» EXERCISE
Go through the records below and report each line with "export" in it.

» DATA
*** Begin section ***

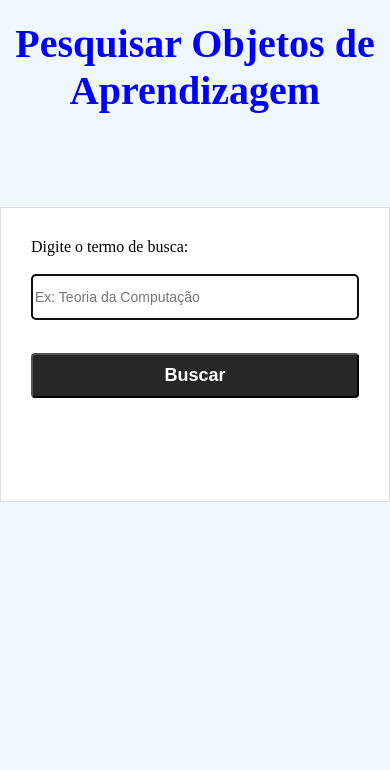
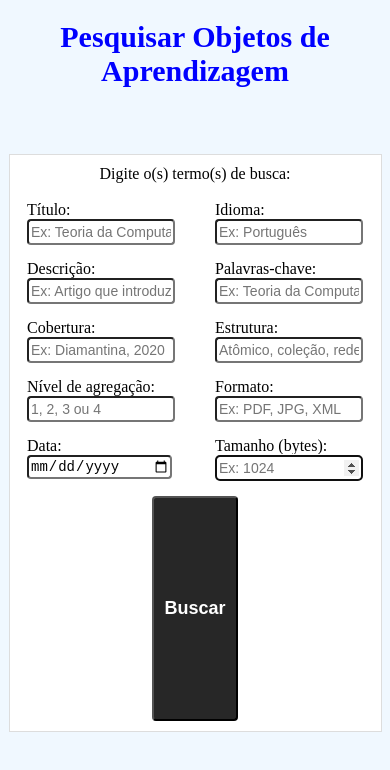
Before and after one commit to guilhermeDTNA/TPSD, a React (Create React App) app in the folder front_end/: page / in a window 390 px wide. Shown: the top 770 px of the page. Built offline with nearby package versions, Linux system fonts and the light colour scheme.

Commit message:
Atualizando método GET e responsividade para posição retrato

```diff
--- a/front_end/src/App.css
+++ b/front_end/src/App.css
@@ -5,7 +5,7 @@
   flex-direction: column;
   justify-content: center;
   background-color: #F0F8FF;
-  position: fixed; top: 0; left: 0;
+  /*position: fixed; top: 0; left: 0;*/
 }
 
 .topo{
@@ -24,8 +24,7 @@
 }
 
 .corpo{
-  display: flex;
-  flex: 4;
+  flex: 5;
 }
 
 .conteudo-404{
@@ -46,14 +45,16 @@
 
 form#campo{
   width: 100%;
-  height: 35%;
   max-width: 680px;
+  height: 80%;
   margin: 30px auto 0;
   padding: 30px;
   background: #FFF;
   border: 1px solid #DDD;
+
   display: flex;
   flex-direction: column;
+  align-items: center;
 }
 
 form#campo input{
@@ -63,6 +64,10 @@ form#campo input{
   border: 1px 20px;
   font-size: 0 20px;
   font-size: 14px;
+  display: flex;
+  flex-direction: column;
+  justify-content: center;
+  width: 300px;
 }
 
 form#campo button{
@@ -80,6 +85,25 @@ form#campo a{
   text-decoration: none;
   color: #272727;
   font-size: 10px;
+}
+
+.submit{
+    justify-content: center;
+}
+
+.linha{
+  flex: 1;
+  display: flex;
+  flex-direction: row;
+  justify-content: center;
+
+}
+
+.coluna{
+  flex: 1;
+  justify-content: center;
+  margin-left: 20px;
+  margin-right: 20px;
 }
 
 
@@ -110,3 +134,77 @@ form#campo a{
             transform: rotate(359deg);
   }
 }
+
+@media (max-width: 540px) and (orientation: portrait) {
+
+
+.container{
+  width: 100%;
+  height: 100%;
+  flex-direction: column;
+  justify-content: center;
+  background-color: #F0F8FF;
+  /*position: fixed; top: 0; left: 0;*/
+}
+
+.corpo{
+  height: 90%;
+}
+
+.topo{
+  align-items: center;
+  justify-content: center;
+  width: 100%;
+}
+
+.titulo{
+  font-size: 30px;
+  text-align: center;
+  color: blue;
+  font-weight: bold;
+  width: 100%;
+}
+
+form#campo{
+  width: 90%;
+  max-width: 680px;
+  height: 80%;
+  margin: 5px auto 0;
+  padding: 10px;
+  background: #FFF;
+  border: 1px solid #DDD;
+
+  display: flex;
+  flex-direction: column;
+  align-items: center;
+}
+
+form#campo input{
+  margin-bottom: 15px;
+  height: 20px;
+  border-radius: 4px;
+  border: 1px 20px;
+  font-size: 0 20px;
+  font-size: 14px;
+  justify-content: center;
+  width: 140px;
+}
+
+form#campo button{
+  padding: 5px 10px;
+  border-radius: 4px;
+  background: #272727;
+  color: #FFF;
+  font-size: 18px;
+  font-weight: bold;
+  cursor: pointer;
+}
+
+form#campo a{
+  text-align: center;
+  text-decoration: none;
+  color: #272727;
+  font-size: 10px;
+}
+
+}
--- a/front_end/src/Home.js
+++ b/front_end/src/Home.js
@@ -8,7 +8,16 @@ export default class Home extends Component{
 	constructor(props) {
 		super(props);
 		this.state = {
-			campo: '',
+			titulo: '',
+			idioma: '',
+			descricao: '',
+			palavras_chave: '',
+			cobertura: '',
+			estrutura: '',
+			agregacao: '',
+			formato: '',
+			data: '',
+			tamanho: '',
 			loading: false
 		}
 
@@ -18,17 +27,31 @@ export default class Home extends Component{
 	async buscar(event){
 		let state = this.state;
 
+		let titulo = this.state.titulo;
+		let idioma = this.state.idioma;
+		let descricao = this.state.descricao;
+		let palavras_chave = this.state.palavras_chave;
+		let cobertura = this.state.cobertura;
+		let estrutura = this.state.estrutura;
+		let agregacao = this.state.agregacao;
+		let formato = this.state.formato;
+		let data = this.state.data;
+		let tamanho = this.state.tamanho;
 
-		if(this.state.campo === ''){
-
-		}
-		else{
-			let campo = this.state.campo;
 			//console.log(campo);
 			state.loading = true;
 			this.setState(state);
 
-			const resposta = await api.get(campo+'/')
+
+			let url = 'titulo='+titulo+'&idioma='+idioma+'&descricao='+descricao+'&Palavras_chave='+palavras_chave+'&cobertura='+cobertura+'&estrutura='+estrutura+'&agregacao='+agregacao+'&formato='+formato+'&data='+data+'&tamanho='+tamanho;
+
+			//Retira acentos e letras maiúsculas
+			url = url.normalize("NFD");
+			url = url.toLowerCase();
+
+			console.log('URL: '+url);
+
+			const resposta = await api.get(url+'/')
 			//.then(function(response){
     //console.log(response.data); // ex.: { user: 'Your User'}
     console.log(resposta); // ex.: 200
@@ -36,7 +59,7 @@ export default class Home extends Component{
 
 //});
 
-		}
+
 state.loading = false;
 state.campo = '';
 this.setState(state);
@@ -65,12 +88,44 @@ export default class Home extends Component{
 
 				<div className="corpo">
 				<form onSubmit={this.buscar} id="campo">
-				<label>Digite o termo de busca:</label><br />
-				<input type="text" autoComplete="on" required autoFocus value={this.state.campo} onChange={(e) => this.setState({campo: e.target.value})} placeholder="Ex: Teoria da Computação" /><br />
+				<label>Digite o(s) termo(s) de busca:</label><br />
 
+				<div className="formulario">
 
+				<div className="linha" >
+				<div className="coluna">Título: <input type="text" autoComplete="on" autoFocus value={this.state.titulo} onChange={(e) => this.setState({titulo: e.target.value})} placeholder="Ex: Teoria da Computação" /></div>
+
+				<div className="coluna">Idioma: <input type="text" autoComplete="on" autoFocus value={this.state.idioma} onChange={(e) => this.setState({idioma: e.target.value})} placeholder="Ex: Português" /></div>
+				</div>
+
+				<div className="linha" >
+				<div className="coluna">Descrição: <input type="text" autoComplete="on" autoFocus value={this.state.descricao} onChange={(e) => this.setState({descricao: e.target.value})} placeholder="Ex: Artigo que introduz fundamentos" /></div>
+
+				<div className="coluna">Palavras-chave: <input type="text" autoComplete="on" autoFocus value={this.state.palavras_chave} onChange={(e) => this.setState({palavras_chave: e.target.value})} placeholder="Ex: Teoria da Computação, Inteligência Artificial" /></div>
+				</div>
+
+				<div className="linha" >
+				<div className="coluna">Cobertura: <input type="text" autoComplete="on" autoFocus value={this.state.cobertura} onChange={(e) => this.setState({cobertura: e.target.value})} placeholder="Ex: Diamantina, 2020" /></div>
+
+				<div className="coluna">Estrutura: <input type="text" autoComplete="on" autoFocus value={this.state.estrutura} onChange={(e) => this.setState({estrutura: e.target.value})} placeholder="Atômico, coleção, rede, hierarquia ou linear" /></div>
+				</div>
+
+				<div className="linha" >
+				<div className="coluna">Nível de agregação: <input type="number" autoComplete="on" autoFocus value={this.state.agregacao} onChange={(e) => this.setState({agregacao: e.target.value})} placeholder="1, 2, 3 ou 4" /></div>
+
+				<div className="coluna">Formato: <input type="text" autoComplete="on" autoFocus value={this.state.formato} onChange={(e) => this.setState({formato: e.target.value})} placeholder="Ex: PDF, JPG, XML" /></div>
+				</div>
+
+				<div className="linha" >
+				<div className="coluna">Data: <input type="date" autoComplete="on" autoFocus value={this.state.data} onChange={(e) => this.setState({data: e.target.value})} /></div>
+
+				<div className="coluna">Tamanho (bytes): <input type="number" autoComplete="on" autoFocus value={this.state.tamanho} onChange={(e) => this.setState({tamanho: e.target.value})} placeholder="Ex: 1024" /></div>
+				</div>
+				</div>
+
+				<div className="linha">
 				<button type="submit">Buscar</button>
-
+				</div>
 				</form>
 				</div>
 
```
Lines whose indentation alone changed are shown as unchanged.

*** End section ***
*** Begin section ***

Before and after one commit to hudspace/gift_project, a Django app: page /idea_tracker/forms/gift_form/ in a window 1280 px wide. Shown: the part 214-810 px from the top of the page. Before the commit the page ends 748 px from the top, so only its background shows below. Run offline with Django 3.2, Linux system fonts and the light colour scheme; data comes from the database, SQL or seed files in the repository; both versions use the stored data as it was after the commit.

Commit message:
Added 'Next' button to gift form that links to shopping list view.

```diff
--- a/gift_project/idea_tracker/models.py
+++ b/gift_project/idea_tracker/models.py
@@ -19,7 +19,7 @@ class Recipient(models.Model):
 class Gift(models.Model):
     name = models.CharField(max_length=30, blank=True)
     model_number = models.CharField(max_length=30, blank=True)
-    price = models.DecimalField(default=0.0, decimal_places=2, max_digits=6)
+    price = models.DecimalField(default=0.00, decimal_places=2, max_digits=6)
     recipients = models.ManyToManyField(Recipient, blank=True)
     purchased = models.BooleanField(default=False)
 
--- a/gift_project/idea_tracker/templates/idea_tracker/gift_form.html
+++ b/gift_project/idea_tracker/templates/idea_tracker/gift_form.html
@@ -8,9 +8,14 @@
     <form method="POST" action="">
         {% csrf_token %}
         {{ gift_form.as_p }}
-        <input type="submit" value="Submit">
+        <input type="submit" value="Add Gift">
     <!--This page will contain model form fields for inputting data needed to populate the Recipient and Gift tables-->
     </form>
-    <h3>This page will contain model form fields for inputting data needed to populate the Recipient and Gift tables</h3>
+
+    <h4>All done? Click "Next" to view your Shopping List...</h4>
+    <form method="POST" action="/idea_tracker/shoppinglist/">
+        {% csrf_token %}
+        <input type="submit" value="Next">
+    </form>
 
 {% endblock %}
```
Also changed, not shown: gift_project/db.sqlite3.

*** End section ***

» RESPONSE TO THIS TASK
@@ -8,7 +8,16 @@ export default class Home extends Component{
@@ -18,17 +27,31 @@ export default class Home extends Component{
@@ -36,7 +59,7 @@ export default class Home extends Component{
@@ -65,12 +88,44 @@ export default class Home extends Component{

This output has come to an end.